- Version comparison data -
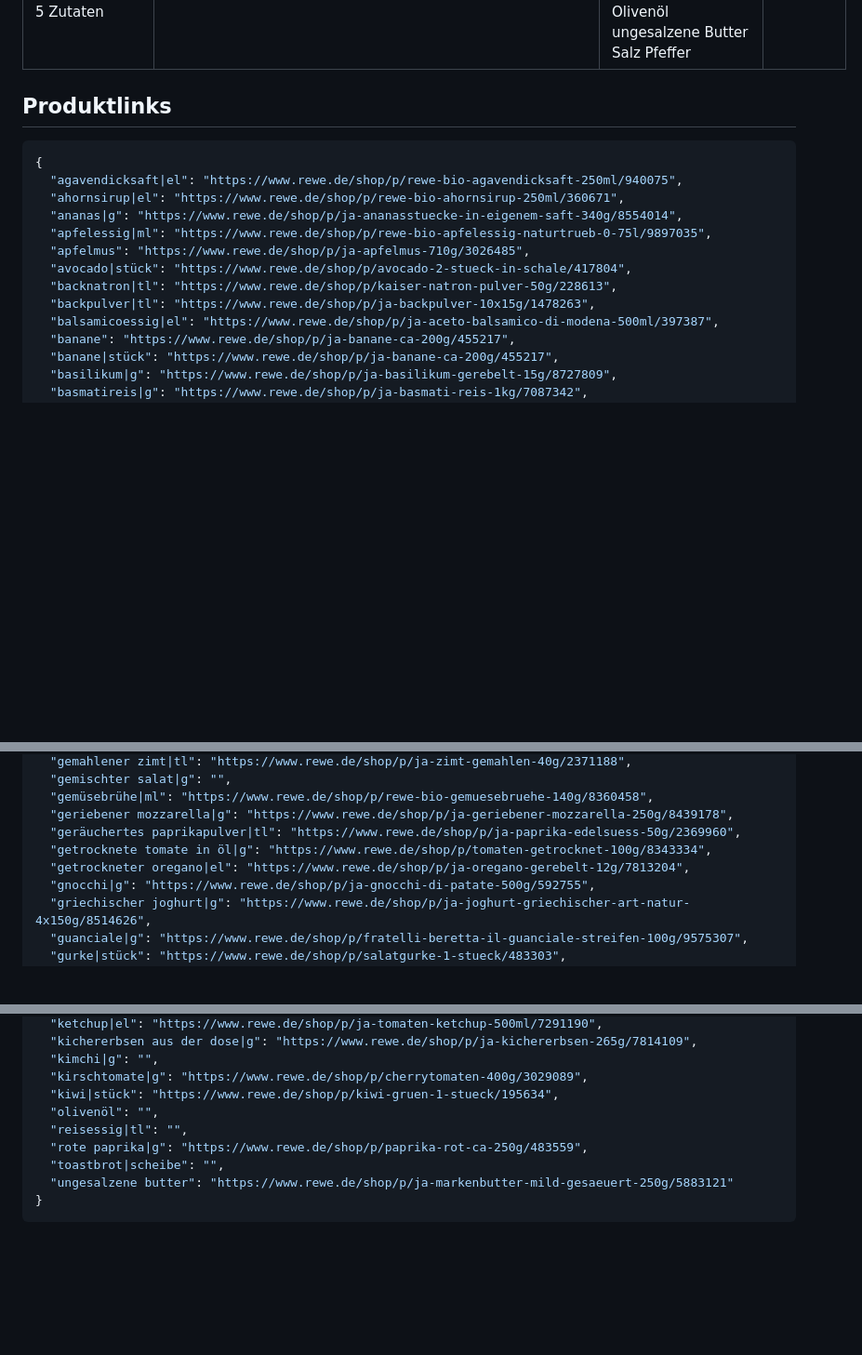
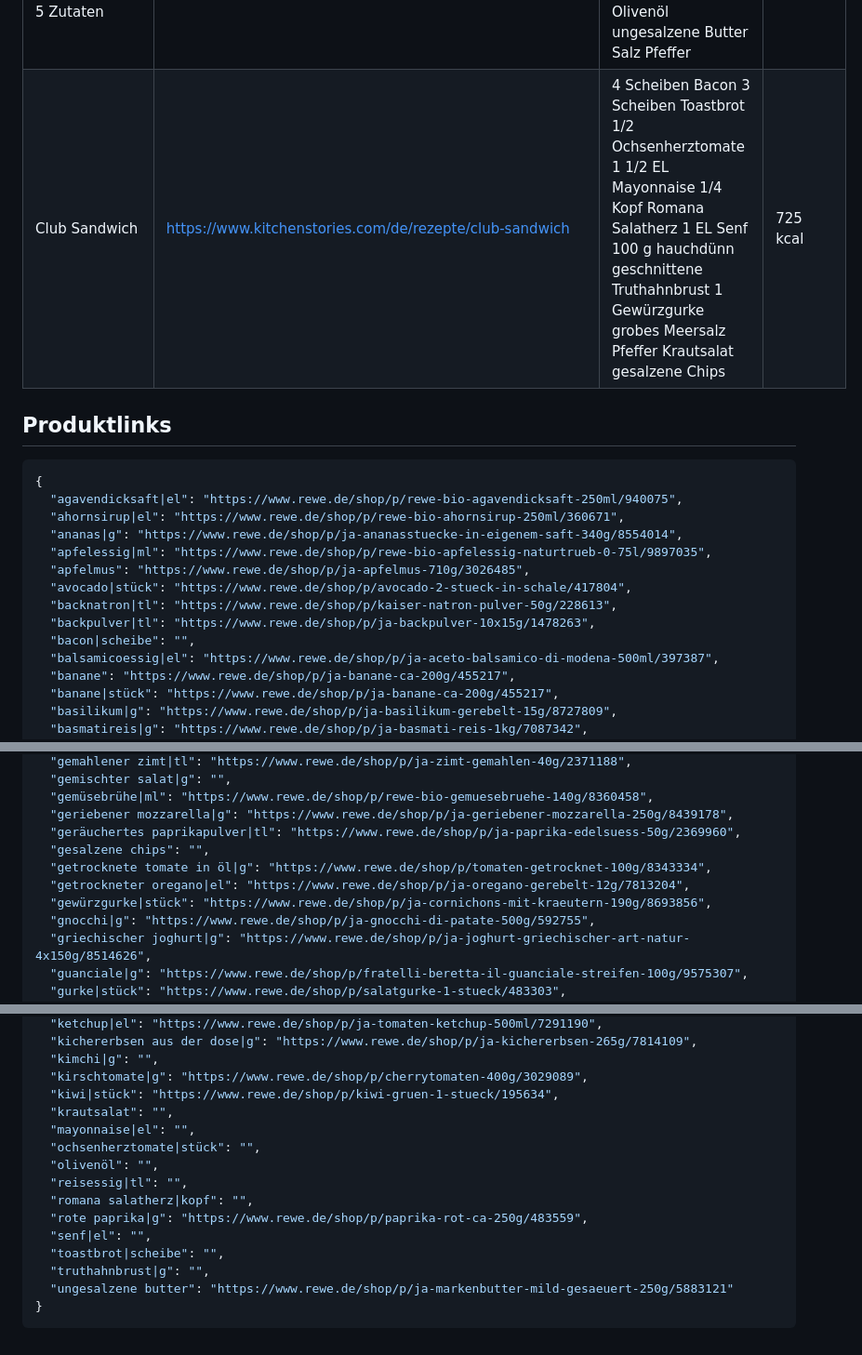
Before and after one commit to lillyapp/kartedeshauses, a Markdown page: data.md, 3 parts joined by grey strips. Shown at 93% size. Rendered like a GitHub page; blank space fills up the shorter version.

Commit message:
Add recipe to data.md

````diff
--- a/data.md
+++ b/data.md
@@ -31,6 +31,7 @@ Hinweis: Einige ursprüngliche Slugs waren nicht mehr erreichbar und wurden auf
 | Spinat-Ricotta-Ravioli | [https://www.kitchenstories.com/de/rezepte/spinat-ricotta-ravioli](https://www.kitchenstories.com/de/rezepte/spinat-ricotta-ravioli) | 75 g Nudelteig<br>50 g Spinat<br>62 1/2 g Ricotta<br>25 g Pecorino<br>12 1/2 g Pinienkern<br>1/2 Eigelb<br>Salz<br>Pfeffer | 732 kcal |
 | Pitabrote mit gebratenem Gemüse und Salsa-Dip | [https://www.kitchenstories.com/de/rezepte/pitabrote-mit-gebratenem-gemuse-und-salsa-dip](https://www.kitchenstories.com/de/rezepte/pitabrote-mit-gebratenem-gemuse-und-salsa-dip) | 1 Pitabrot<br>1/4 Zucchini<br>1/2 Tomate<br>2 1/2 g Minze<br>57 1/2 ml THOMY Salsa mit Tomate & Paprika<br>25 g Schmand<br>100 g Kichererbsen aus der Dose<br>1/4 Zitrone<br>7 1/2 ml Olivenöl<br>Salz<br>Pfeffer<br>Olivenöl<br>Minze | 415 kcal |
 | Scharfes Grilled-Cheese-Sandwich mit 5 Zutaten | [https://www.kitchenstories.com/de/rezepte/kimchi-kase-sandwich-mit-5-zutaten](https://www.kitchenstories.com/de/rezepte/kimchi-kase-sandwich-mit-5-zutaten) | 50 g Kimchi 2 Scheiben Toastbrot 62 1/2 g geriebener Mozzarella 1/2 TL Reisessig 100 g gemischter Salat Olivenöl ungesalzene Butter Salz Pfeffer | 363 kcal |
+| Club Sandwich | [https://www.kitchenstories.com/de/rezepte/club-sandwich](https://www.kitchenstories.com/de/rezepte/club-sandwich) | 4 Scheiben Bacon 3 Scheiben Toastbrot 1/2 Ochsenherztomate 1 1/2 EL Mayonnaise 1/4 Kopf Romana Salatherz 1 EL Senf 100 g hauchdünn geschnittene Truthahnbrust 1 Gewürzgurke grobes Meersalz Pfeffer Krautsalat gesalzene Chips | 725 kcal |
 
 ## Produktlinks
 ```json
@@ -43,6 +44,7 @@ Hinweis: Einige ursprüngliche Slugs waren nicht mehr erreichbar und wurden auf
   "avocado|stück": "https://www.rewe.de/shop/p/avocado-2-stueck-in-schale/417804",
   "backnatron|tl": "https://www.rewe.de/shop/p/kaiser-natron-pulver-50g/228613",
   "backpulver|tl": "https://www.rewe.de/shop/p/ja-backpulver-10x15g/1478263",
+  "bacon|scheibe": "",
   "balsamicoessig|el": "https://www.rewe.de/shop/p/ja-aceto-balsamico-di-modena-500ml/397387",
   "banane": "https://www.rewe.de/shop/p/ja-banane-ca-200g/455217",
   "banane|stück": "https://www.rewe.de/shop/p/ja-banane-ca-200g/455217",
@@ -81,8 +83,10 @@ Hinweis: Einige ursprüngliche Slugs waren nicht mehr erreichbar und wurden auf
   "gemüsebrühe|ml": "https://www.rewe.de/shop/p/rewe-bio-gemuesebruehe-140g/8360458",
   "geriebener mozzarella|g": "https://www.rewe.de/shop/p/ja-geriebener-mozzarella-250g/8439178",
   "geräuchertes paprikapulver|tl": "https://www.rewe.de/shop/p/ja-paprika-edelsuess-50g/2369960",
+  "gesalzene chips": "",
   "getrocknete tomate in öl|g": "https://www.rewe.de/shop/p/tomaten-getrocknet-100g/8343334",
   "getrockneter oregano|el": "https://www.rewe.de/shop/p/ja-oregano-gerebelt-12g/7813204",
+  "gewürzgurke|stück": "https://www.rewe.de/shop/p/ja-cornichons-mit-kraeutern-190g/8693856",
   "gnocchi|g": "https://www.rewe.de/shop/p/ja-gnocchi-di-patate-500g/592755",
   "griechischer joghurt|g": "https://www.rewe.de/shop/p/ja-joghurt-griechischer-art-natur-4x150g/8514626",
   "guanciale|g": "https://www.rewe.de/shop/p/fratelli-beretta-il-guanciale-streifen-100g/9575307",
@@ -103,10 +107,16 @@ Hinweis: Einige ursprüngliche Slugs waren nicht mehr erreichbar und wurden auf
   "kimchi|g": "",
   "kirschtomate|g": "https://www.rewe.de/shop/p/cherrytomaten-400g/3029089",
   "kiwi|stück": "https://www.rewe.de/shop/p/kiwi-gruen-1-stueck/195634",
+  "krautsalat": "",
+  "mayonnaise|el": "",
+  "ochsenherztomate|stück": "",
   "olivenöl": "",
   "reisessig|tl": "",
+  "romana salatherz|kopf": "",
   "rote paprika|g": "https://www.rewe.de/shop/p/paprika-rot-ca-250g/483559",
+  "senf|el": "",
   "toastbrot|scheibe": "",
+  "truthahnbrust|g": "",
   "ungesalzene butter": "https://www.rewe.de/shop/p/ja-markenbutter-mild-gesaeuert-250g/5883121"
 }
 ```
````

- Exercise goal -
Give each record above back word for word, but carry over none of the pictures.

- The answer -
Before and after one commit to lillyapp/kartedeshauses, a Markdown page: data.md, 3 parts joined by grey strips. Shown at 93% size. Rendered like a GitHub page; blank space fills up the shorter version.

Commit message:
Add recipe to data.md

````diff
--- a/data.md
+++ b/data.md
@@ -31,6 +31,7 @@ Hinweis: Einige ursprüngliche Slugs waren nicht mehr erreichbar und wurden auf
 | Spinat-Ricotta-Ravioli | [https://www.kitchenstories.com/de/rezepte/spinat-ricotta-ravioli](https://www.kitchenstories.com/de/rezepte/spinat-ricotta-ravioli) | 75 g Nudelteig<br>50 g Spinat<br>62 1/2 g Ricotta<br>25 g Pecorino<br>12 1/2 g Pinienkern<br>1/2 Eigelb<br>Salz<br>Pfeffer | 732 kcal |
 | Pitabrote mit gebratenem Gemüse und Salsa-Dip | [https://www.kitchenstories.com/de/rezepte/pitabrote-mit-gebratenem-gemuse-und-salsa-dip](https://www.kitchenstories.com/de/rezepte/pitabrote-mit-gebratenem-gemuse-und-salsa-dip) | 1 Pitabrot<br>1/4 Zucchini<br>1/2 Tomate<br>2 1/2 g Minze<br>57 1/2 ml THOMY Salsa mit Tomate & Paprika<br>25 g Schmand<br>100 g Kichererbsen aus der Dose<br>1/4 Zitrone<br>7 1/2 ml Olivenöl<br>Salz<br>Pfeffer<br>Olivenöl<br>Minze | 415 kcal |
 | Scharfes Grilled-Cheese-Sandwich mit 5 Zutaten | [https://www.kitchenstories.com/de/rezepte/kimchi-kase-sandwich-mit-5-zutaten](https://www.kitchenstories.com/de/rezepte/kimchi-kase-sandwich-mit-5-zutaten) | 50 g Kimchi 2 Scheiben Toastbrot 62 1/2 g geriebener Mozzarella 1/2 TL Reisessig 100 g gemischter Salat Olivenöl ungesalzene Butter Salz Pfeffer | 363 kcal |
+| Club Sandwich | [https://www.kitchenstories.com/de/rezepte/club-sandwich](https://www.kitchenstories.com/de/rezepte/club-sandwich) | 4 Scheiben Bacon 3 Scheiben Toastbrot 1/2 Ochsenherztomate 1 1/2 EL Mayonnaise 1/4 Kopf Romana Salatherz 1 EL Senf 100 g hauchdünn geschnittene Truthahnbrust 1 Gewürzgurke grobes Meersalz Pfeffer Krautsalat gesalzene Chips | 725 kcal |
 
 ## Produktlinks
 ```json
@@ -43,6 +44,7 @@ Hinweis: Einige ursprüngliche Slugs waren nicht mehr erreichbar und wurden auf
   "avocado|stück": "https://www.rewe.de/shop/p/avocado-2-stueck-in-schale/417804",
   "backnatron|tl": "https://www.rewe.de/shop/p/kaiser-natron-pulver-50g/228613",
   "backpulver|tl": "https://www.rewe.de/shop/p/ja-backpulver-10x15g/1478263",
+  "bacon|scheibe": "",
   "balsamicoessig|el": "https://www.rewe.de/shop/p/ja-aceto-balsamico-di-modena-500ml/397387",
   "banane": "https://www.rewe.de/shop/p/ja-banane-ca-200g/455217",
   "banane|stück": "https://www.rewe.de/shop/p/ja-banane-ca-200g/455217",
@@ -81,8 +83,10 @@ Hinweis: Einige ursprüngliche Slugs waren nicht mehr erreichbar und wurden auf
   "gemüsebrühe|ml": "https://www.rewe.de/shop/p/rewe-bio-gemuesebruehe-140g/8360458",
   "geriebener mozzarella|g": "https://www.rewe.de/shop/p/ja-geriebener-mozzarella-250g/8439178",
   "geräuchertes paprikapulver|tl": "https://www.rewe.de/shop/p/ja-paprika-edelsuess-50g/2369960",
+  "gesalzene chips": "",
   "getrocknete tomate in öl|g": "https://www.rewe.de/shop/p/tomaten-getrocknet-100g/8343334",
   "getrockneter oregano|el": "https://www.rewe.de/shop/p/ja-oregano-gerebelt-12g/7813204",
+  "gewürzgurke|stück": "https://www.rewe.de/shop/p/ja-cornichons-mit-kraeutern-190g/8693856",
   "gnocchi|g": "https://www.rewe.de/shop/p/ja-gnocchi-di-patate-500g/592755",
   "griechischer joghurt|g": "https://www.rewe.de/shop/p/ja-joghurt-griechischer-art-natur-4x150g/8514626",
   "guanciale|g": "https://www.rewe.de/shop/p/fratelli-beretta-il-guanciale-streifen-100g/9575307",
@@ -103,10 +107,16 @@ Hinweis: Einige ursprüngliche Slugs waren nicht mehr erreichbar und wurden auf
   "kimchi|g": "",
   "kirschtomate|g": "https://www.rewe.de/shop/p/cherrytomaten-400g/3029089",
   "kiwi|stück": "https://www.rewe.de/shop/p/kiwi-gruen-1-stueck/195634",
+  "krautsalat": "",
+  "mayonnaise|el": "",
+  "ochsenherztomate|stück": "",
   "olivenöl": "",
   "reisessig|tl": "",
+  "romana salatherz|kopf": "",
   "rote paprika|g": "https://www.rewe.de/shop/p/paprika-rot-ca-250g/483559",
+  "senf|el": "",
   "toastbrot|scheibe": "",
+  "truthahnbrust|g": "",
   "ungesalzene butter": "https://www.rewe.de/shop/p/ja-markenbutter-mild-gesaeuert-250g/5883121"
 }
 ```
````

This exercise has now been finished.